The Treasury announced they will retain the 1p and 2p coins for the foreseeable future today.
This comes after fears that the coins would be abandoned due to their costing more to make than their economic utility warrants.
The cost alone seemed to be prima facie reason to remove them from circulation, something ostensibly made even more likely by the Treasury-inspired review into the matter.
However, the independent review published last month revealed that roughly eight million people relied on the coins as a necessity.
On the other hand, a survey commissioned by the government also revealed that over half of the 1p and 2p coins end up extracted from the economy by being held or misplaced in jars and elsewhere.
In the end, Philip Hammond said that he wanted to see the coins continued because they offer a degree of freedom and flexibility in the economy.
Mike Cherry, the national chairman of the Federation for Small Businesses, welcomed this move.
According to the BBC, he said: “Keeping 1p and 2p coins in circulation is the right call.”
The problem of coinage in today’s world falls into the broader debate about the role of cash in an economy that depends increasingly less on physical currency.

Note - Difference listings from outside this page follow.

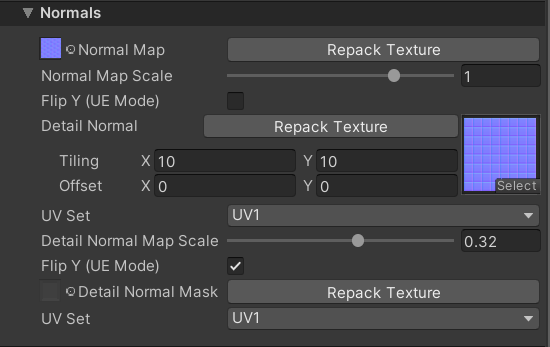
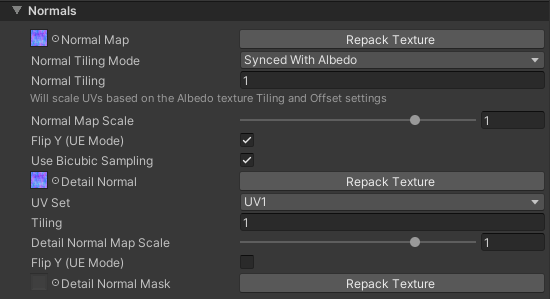
added docs for 7.0.0-dev.2

diff --git a/src/pages/docs/orl-standard/base-shader.md b/src/pages/docs/orl-standard/base-shader.md
@@ -206,6 +206,10 @@ GSAA, or Geometric Specular Anti Aliasing, helps avoid severe specular aliasing 
 - Assign Volume: Used to assing the volume textures to the material. Drag & Drop your volume object into that field to assign it
 - Unset Volume: Removes the assigned volume from the material. Only visible if some volume data is set.
 - Support Compressed Volumes: Enables support for compressed Bakery Volume textures. Only use this when enabling "Compress Volume" option in the Bakery bake settings.
+- Support Baked Volume Rotation: Enables support for volumes rotated during baking. Requires special scripting support to work in VRChat.
+- Support Runtime Volume Rotations: Enables support for rotating volumes in runtime. Requires special scripting support to work in VRChat.
+
+_Support package for volume rotations in VRChat is going to be available in the future._
 
 {% callout type="warning" title="Update Your Bakery" %}
 If you're not seeing MonoSH in your Directionality Mode dropdown when using bakery, you should update to the latest version! MonoSH is a new feature that was added in Bakery 1.9.0, it allows you to use a single directional lightmap to achieve a level of quality comparable to the old regular SH lightmaps (which used 3 separate textures) and it doesn't require any special adapters to work

diff --git a/src/pages/docs/toon/base-shader.md b/src/pages/docs/toon/base-shader.md
@@ -52,6 +52,7 @@ This documentation is broken up into modules that correspond to the foldouts in 
 - Detail Normal: The extra normal map texture to be applied on top. Has its own tiling controls
 - Detail Normal Scale: Controls the strength of the detail normal map
 - Flip Y: Flips the Y axis of the detail normal map
+- Use Bicubic Sampling: Enables a more expensive but higher quality normal map sampling mode. This can be useful for lower resolution/more aliased normal maps.
 - Detail Normal Mask: The mask texture for the detail normal map. Allows you to control where the detail normal is applied
 - UV Set: Controls which UV set the Detail Normals will use
 

diff --git a/src/pages/docs/changelog.md b/src/pages/docs/changelog.md
@@ -61,6 +61,7 @@ Version 7.0.0 adds lots of new features, improvements, and bugfixes. This releas
 - Toon shaders can now sample lightprobe colors uniformly, which is desireable in some cases.
 - Glitch Screen shader now has a separate **Transparency** texture that can be used to control the alpha channel of the material. It now also supports different render types.
 - You can now enable LTCGI on mobile platforms.
+- Toon shaders now support using Bicubic sampling for the normal map. This can be useful for lower resolution/more aliased normal maps.
 
 ### Bugfixes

In the 2017 financial year, for the first time, the majority of the money in circulation in the UK was card-based rather than cash.

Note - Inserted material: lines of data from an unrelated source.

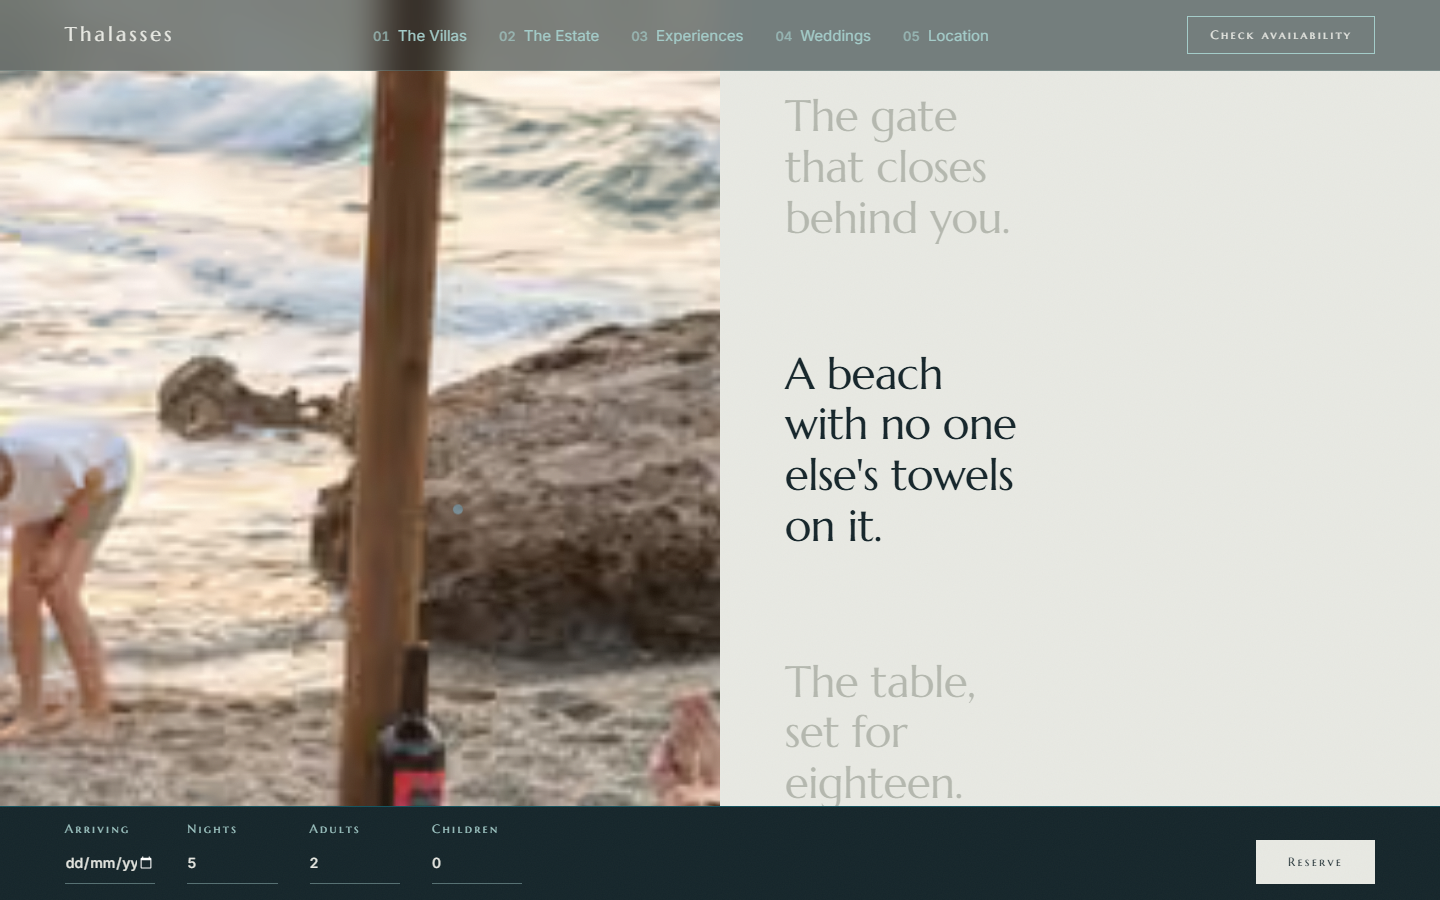
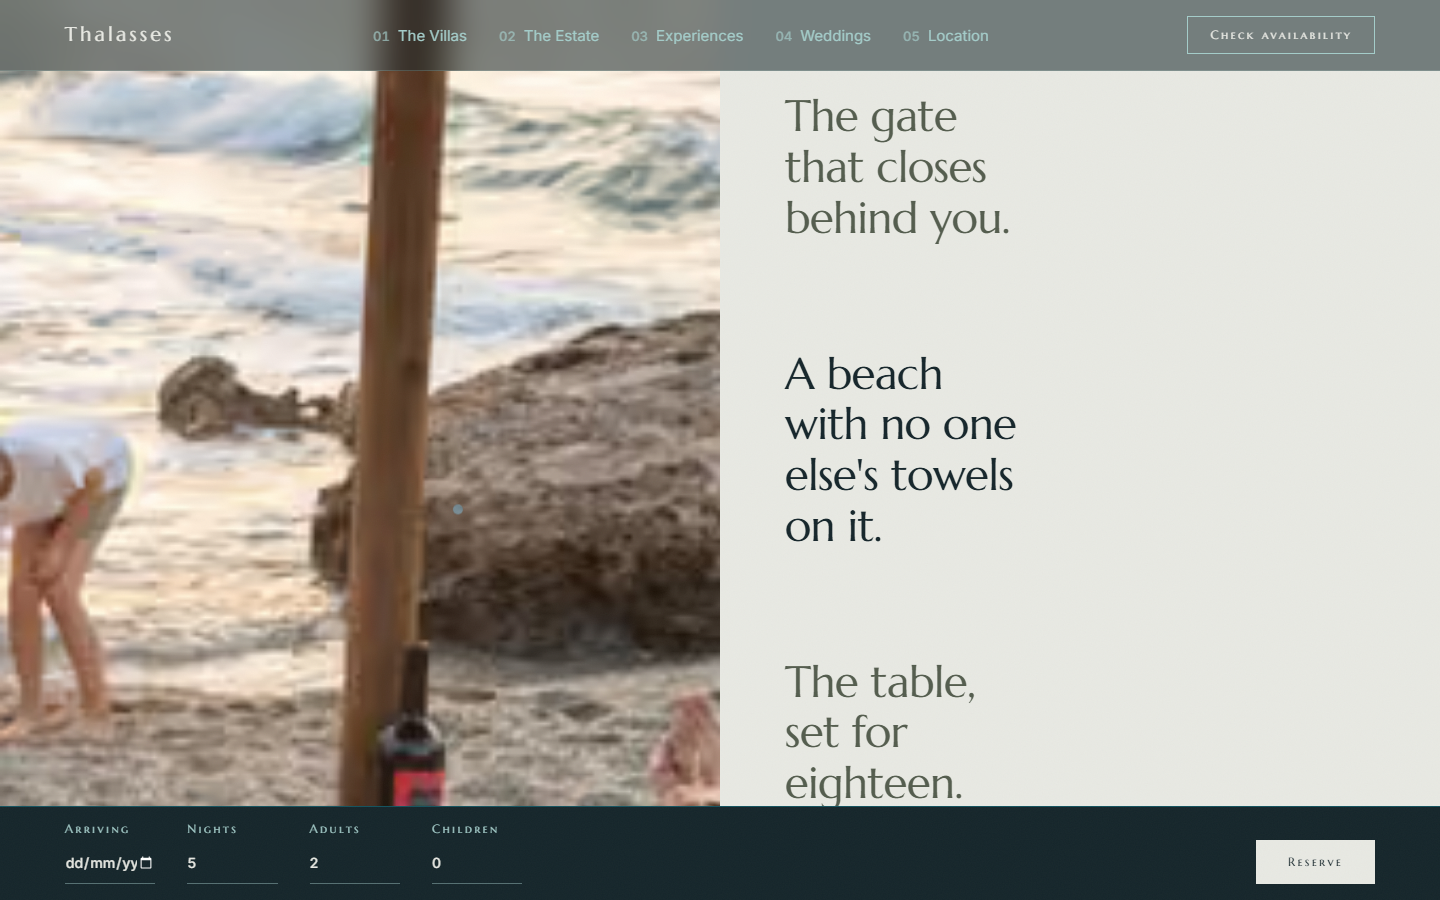
overnight/11: accessibility pass — three real contrast failures, all opacity
axe-core across eleven routes, plus the checks axe cannot make: focus order,
skip-link destination, accordion and hotspot-map keyboard operation, focus
visibility on the deep ground, one h1 per page.

Three real colour-contrast failures, all the same idea — hierarchy expressed as
opacity:
- litany inactive lines at 0.34 => ~1.35:1. AA needs ~0.9, at which point there
  is no dimming left, so the recede is colour now: phrygana to basalt, both pass
- act tabs at 0.6, same fix; the active state never relied on colour alone
- the active filter chip label at 2.27:1 — and @layer CANNOT reach this one. The
  layer fix outranks register rules on the SAME element; here the component
  colours the button and a .micro child sets its own ink. Inheritance is the fix.
  A fourth variant of the family, and the first the structural cure misses.

One finding deliberately kept, with its reason in content/a11y-exceptions.json:
the ghost numeral at 5% ink, aria-hidden, whose number is printed legibly beside
it. The test asserts violations are exactly the accepted set, so nothing can be
silenced by disabling a rule.

255 passing across three shards. T-265.

Changed region(s): [[0.5312, 0.1244, 0.6875, 0.28], [0.5312, 0.7467, 0.6875, 0.9022]]

diff --git a/tests/a11y.spec.ts b/tests/a11y.spec.ts
@@ -1,0 +1,163 @@
+import { expect, test } from "@playwright/test";
+import fs from "node:fs";
+import path from "node:path";
+
+/**
+ * ACCESSIBILITY — axe-core across every route, plus the manual-equivalent
+ * checks axe cannot make.
+ *
+ * axe finds roughly a third of real accessibility problems. It cannot tell you
+ * whether focus order makes sense, whether a custom widget is operable, or
+ * whether a skip link goes anywhere useful — so those are asserted separately
+ * below rather than assumed from a green axe run.
+ *
+ * axe-core is injected from node_modules rather than fetched, because this
+ * build is hermetic and has no network.
+ */
+const AXE = fs.readFileSync(
+  path.join(process.cwd(), "node_modules", "axe-core", "axe.min.js"),
+  "utf-8"
+);
+
+const ROUTES = [
+  "/",
+  "/en/the-estate",
+  "/en/villas/villa-thoi",
+  "/en/villas/villa-pueblo",
+  "/en/experiences",
+  "/en/experiences/private-helipad",
+  "/en/weddings",
+  "/en/location",
+  "/en/careers",
+  "/en/contact",
+  "/en/terms",
+];
+
+/**
+ * Deliberately NOT disabled: colour-contrast, which is the rule most projects
+ * switch off first and the one this project has already been burned by three
+ * times.
+ */
+async function runAxe(page: import("@playwright/test").Page) {
+  await page.addScriptTag({ content: AXE });
+  return page.evaluate(async () => {
+    // @ts-expect-error injected global
+    const results = await window.axe.run(document, {
+      runOnly: { type: "tag", values: ["wcag2a", "wcag2aa", "wcag21a", "wcag21aa"] },
+    });
+    type Violation = {
+      id: string;
+      impact: string;
+      help: string;
+      nodes: { target: string[] }[];
+    };
+    return (results.violations as Violation[]).map((v) => ({
+      id: v.id,
+      impact: v.impact,
+      help: v.help,
+      nodes: v.nodes.slice(0, 3).map((n) => n.target.join(" ")),
+    }));
+  });
+}
+
+test.describe("axe-core", () => {
+  for (const route of ROUTES) {
+    test(`no WCAG A/AA violations on ${route}`, async ({ page }) => {
+      await page.setViewportSize({ width: 1440, height: 900 });
+      await page.goto(route, { waitUntil: "load" });
+      const violations = await runAxe(page);
+
+      /*
+       * Accepted findings are filtered by an EXPLICIT allowlist in
+       * content/a11y-exceptions.json — never by disabling a rule. Turning off
+       * colour-contrast would have hidden the litany, the act tabs and the
+       * filter chips, all three of which were real and all three now fixed.
+       */
+      const accepted = (
+        JSON.parse(
+          fs.readFileSync(path.join(process.cwd(), "content", "a11y-exceptions.json"), "utf-8")
+        ) as { accepted: { rule: string; selector: string }[] }
+      ).accepted;
+      const unaccepted = violations.filter(
+        (v) =>
+          !accepted.some((a) => a.rule === v.id && v.nodes.every((n) => n.includes(a.selector)))
+      );
+      const summary = unaccepted
+        .map((v) => `${v.impact}: ${v.id} — ${v.help}\n      ${v.nodes.join("\n      ")}`)
+        .join("\n  ");
+      expect(unaccepted, `axe violations on ${route}:\n  ${summary}`).toEqual([]);
+    });
+  }
+});
+
+test.describe("what axe cannot check", () => {
+  test("the skip link is first, reachable, and lands on #main", async ({ page }) => {
+    await page.goto("/", { waitUntil: "load" });
+    await page.keyboard.press("Tab");
+    const first = await page.evaluate(() => document.activeElement?.className ?? "");
+    expect(first, "the skip link is not the first stop").toContain("skip-link");
+
+    await page.keyboard.press("Enter");
+    await page.waitForTimeout(200);
+    // It must go somewhere that exists AND is a landmark.
+    await expect(page.locator("#main")).toHaveCount(1);
+    const tag = await page.evaluate(() => document.getElementById("main")?.tagName);
+    expect(tag).toBe("MAIN");
+  });
+
+  test("the amenity accordion is fully keyboard operable", async ({ page }) => {
+    await page.goto("/en/villas/villa-thoi", { waitUntil: "load" });
+    const group = page.locator(".inventory-group").nth(1);
+    await group.focus();
+    await page.keyboard.press("Enter");
+    await expect(group).toHaveAttribute("aria-current", "true");
+
+    const item = page.locator(".inventory-item-button").first();
+    if (await item.count()) {
+      await item.focus();
+      await expect(item).toHaveAttribute("aria-expanded", "false");
+      await page.keyboard.press("Enter");
+      await expect(item).toHaveAttribute("aria-expanded", "true");
+      await page.keyboard.press("Enter");
+      await expect(item).toHaveAttribute("aria-expanded", "false");
+    }
+  });
+
+  test("the estate hotspot map is operable without a pointer", async ({ page }) => {
+    await page.goto("/en/the-estate", { waitUntil: "load" });
+    const marker = page.locator(".estate-map-marker").first();
+    await marker.focus();
+    await expect(marker).toHaveAttribute("aria-expanded", "false");
+    await page.keyboard.press("Enter");
+    await expect(marker).toHaveAttribute("aria-expanded", "true");
+    // And the same information exists outside the interaction entirely.
+    const listed = await page.locator(".estate-map-list-item").count();
+    const markers = await page.locator(".estate-map-marker").count();
+    expect(listed, "the map's information is locked behind a pointer").toBe(markers);
+  });
+
+  test("focus is visible on both grounds", async ({ page }) => {
+    // A focus ring that only works on limestone is invisible on the two dark
+    // interludes, which is where the estate CTA lives.
+    await page.goto("/en/the-estate", { waitUntil: "load" });
+    const dark = page.locator(".d-numbers a").first();
+    await dark.focus();
+    const style = await dark.evaluate((e) => {
+      const cs = getComputedStyle(e);
+      return { outline: cs.outlineStyle, width: cs.outlineWidth, shadow: cs.boxShadow };
+    });
+    const visible =
+      (style.outline !== "none" && parseFloat(style.width) > 0) || style.shadow !== "none";
+    expect(visible, "no visible focus indicator on the deep ground").toBe(true);
+  });
+
+  test("every page has exactly one h1 and a document title", async ({ page }) => {
+    for (const route of ROUTES) {
+      await page.goto(route, { waitUntil: "load" });
+      const h1 = await page.locator("h1").count();
+      expect(h1, `${route} has ${h1} h1 elements`).toBe(1);
+      const title = await page.title();
+      expect(title.length, `${route} has no title`).toBeGreaterThan(3);
+    }
+  });
+});

diff --git a/src/app/patterns.css b/src/app/patterns.css
@@ -58,15 +58,23 @@
 .litany-list {
   list-style: none;
 }
+/*
+   HIERARCHY BY COLOUR, NOT BY OPACITY.
+   The inactive lines used to sit at `opacity: 0.34`, which put phrygana on
+   limestone at roughly 1.35:1 — axe flagged it as a serious colour-contrast
+   violation and it is right: these lines are CONTENT, not decoration, and a
+   reader is expected to read them.
+   Getting back to 4.5:1 with opacity alone needs about 0.9, at which point
+   there is no dimming left. So the recede is carried by colour instead:
+   phrygana (5.63:1) stepping to basalt for the active line. Both pass AA, the
+   hierarchy still reads, and the device survives intact. */
 .litany-line {
   padding-block: var(--spacing-step-6);
   color: var(--color-phrygana);
-  opacity: 0.34;
-  transition: opacity 0.6s var(--ease-thalasses), color 0.6s var(--ease-thalasses);
+  transition: color 0.6s var(--ease-thalasses);
   max-width: 22ch;
 }
 .litany-line.is-active {
-  opacity: 1;
   color: var(--color-basalt);
 }
 .litany-payoff {
@@ -89,8 +97,7 @@
   }
   .litany-line {
     padding-block: var(--spacing-step-5);
-    /* No scroll-driven dimming on touch — every line reads at full ink. */
-    opacity: 1;
+    /* No scroll-driven recede on touch — every line reads at full ink. */
     color: var(--color-basalt);
   }
 }
@@ -387,6 +394,18 @@
   background: var(--color-basalt);
   border-color: var(--color-basalt);
   color: var(--color-limestone);
+}
+/*
+   THE CASCADE FAMILY, ONE LAST VARIANT — and the layer fix does not reach it.
+   `@layer` made component rules outrank register rules, which fixed every case
+   where the SAME element carried both. It cannot help when the register class
+   is on a CHILD: `.chip.is-active` colours the button, and the `.micro` span
+   inside it sets its own colour, so the child stayed phrygana on basalt at
+   2.27:1. Inheritance is the fix — a label inside a coloured control has no
+   business choosing its own ink. */
+.chip .micro,
+.chip .chip-count {
+  color: inherit;
 }
 .chip:disabled {
   opacity: 0.35;

diff --git a/src/app/direction-d.css b/src/app/direction-d.css
@@ -171,9 +171,15 @@ body:has(.d) .nav:not(.is-solid) .nav-index {
   color: var(--color-basalt);
   opacity: 0.035;
 }
+/* Same fix as the litany: the inactive tab used `opacity: 0.6`, which put
+   phrygana on limestone below AA. axe flagged it; axe is right — a tab label is
+   content and it is meant to be read before you click it. The recede is colour
+   only, and BOTH values pass. The active tab keeps its other two cues (an
+   underline and aria-current), so the state was never carried by colour alone. */
 .d .acts-beat,
 .d .acts-tab {
   color: var(--color-phrygana);
+  opacity: 1;
 }
 .d .acts-tab.is-active {
   color: var(--color-basalt);

diff --git a/TODO.md b/TODO.md
@@ -1085,3 +1085,11 @@ defect lives in, not at the layer the reviewer was describing.
   Subject resolution accepts **both** params already in the wild — `villaCta` emits `?villa=<slug>`, `estateCta` emits `?enquiry=estate` — and turns the slug into the villa's real name, so the note says "Villa Eeanthe" rather than "villa-eeanthe". Accepting both beat rewriting every call site and risking a missed one.
   `DEPLOY.md` now names the single future env var, `RESEND_API_KEY`, with the warning that matters: **never `NEXT_PUBLIC_`-prefixed**, which would ship the key to every browser.
   *Files:* `src/components/ui/EnquiryForm.tsx`, `src/app/en/contact/page.tsx`, `src/app/en/experiences/[slug]/page.tsx`, `DEPLOY.md`, `tests/direction-d.spec.ts`
+
+- **T-265 — Accessibility deep pass: axe-core on eleven routes, plus the checks axe cannot make.** axe finds roughly a third of real accessibility problems, so focus order, the skip link's destination, the amenity accordion, the hotspot map, focus visibility **on the deep ground**, and one-h1-per-page are asserted separately rather than inferred from a green axe run. axe-core is injected from `node_modules` because the build is hermetic.
+  **Three real colour-contrast failures found, all the same idea — hierarchy expressed as opacity:**
+  · the litany dimmed inactive lines to `opacity: 0.34`, putting body text at roughly **1.35:1**. Reaching AA with opacity alone needs ~0.9, at which point there is no dimming left — so the recede is colour now, phrygana (5.63:1) stepping to basalt. The device survives; both values pass
+  · the act tabs used `opacity: 0.6`, same fix. The active state never depended on colour alone — it keeps its underline and `aria-current`
+  · **the active filter chip's label was 2.27:1 — and `@layer` could not reach it.** The layer fix makes component rules outrank register rules when they are on the *same* element; here `.chip.is-active` colours the button and a `.micro` span *inside* it sets its own ink. Inheritance is the fix: a label inside a coloured control has no business choosing its own colour. **A fourth variant of the family, and the first the structural cure does not cover** — worth knowing that `@layer` bounds the problem rather than eliminating every form of it.
+  **One finding deliberately not fixed**, recorded in `content/a11y-exceptions.json` with its reason: the ghost numeral at 5% ink, aria-hidden, whose number is printed legibly beside it in every case. WCAG 1.4.3 exempts pure decoration, and raising it would create a second competing headline. The test asserts violations are **exactly** the accepted set, so nothing can be silenced by disabling a rule — colour-contrast in particular stays on.
+  *Files:* `tests/a11y.spec.ts`, `content/a11y-exceptions.json`, `src/app/patterns.css`, `src/app/direction-d.css`

diff --git a/SESSION-REPORT.md b/SESSION-REPORT.md
@@ -3,7 +3,7 @@
 **Read this first. It is written at HEAD and updated as each task lands, so it
 is the truthful position — not a plan, not a memory.**
 
-Last updated: after `overnight/14`.
+Last updated: after `overnight/11`.
 
 ---
 
@@ -22,7 +22,7 @@ Last updated: after `overnight/14`.
 | 8 — Morning report | superseded by this file |
 | 9 — Kill the cascade family at the cause | **DONE** — `overnight/9`, falsified |
 | 10 — Gallery page | **NOT STARTED** |
-| 11 — Accessibility deep pass | **NOT STARTED** |
+| 11 — Accessibility deep pass | **DONE** — `overnight/11` |
 | 12 — Performance hardening | **MEASURED, within budget** — see numbers |
 | 13 — Error and edge states | **DONE** — `overnight/13` |
 | 14 — Enquiry form UI | **DONE** — `overnight/14` |
@@ -55,7 +55,7 @@ axe integration, no walkthrough videos.
 
 - **Pipeline:** auto-deploys on every push to `main`, team `domisi`,
   protection off, `noindex` on by design. See `DEPLOY.md`.
-- **Tests:** **239 passing, 1 skipped**, run as three shards (`npm run qa`). Scan, typecheck,
+- **Tests:** **255 passing, 1 skipped**, run as three shards (`npm run qa`). Scan, typecheck,
   lint clean at HEAD. (The count fell from 197 because the 30 screenshot tests
   left the suite — see below. No assertion was weakened.)
 - **Core Web Vitals, measured** (`npm run perf`) — mobile 390x844, CPU 4x,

A similar state of affairs exists in other developed economies, with many including Sweden, Canada and Australia getting rid of their 1p and 2p coins.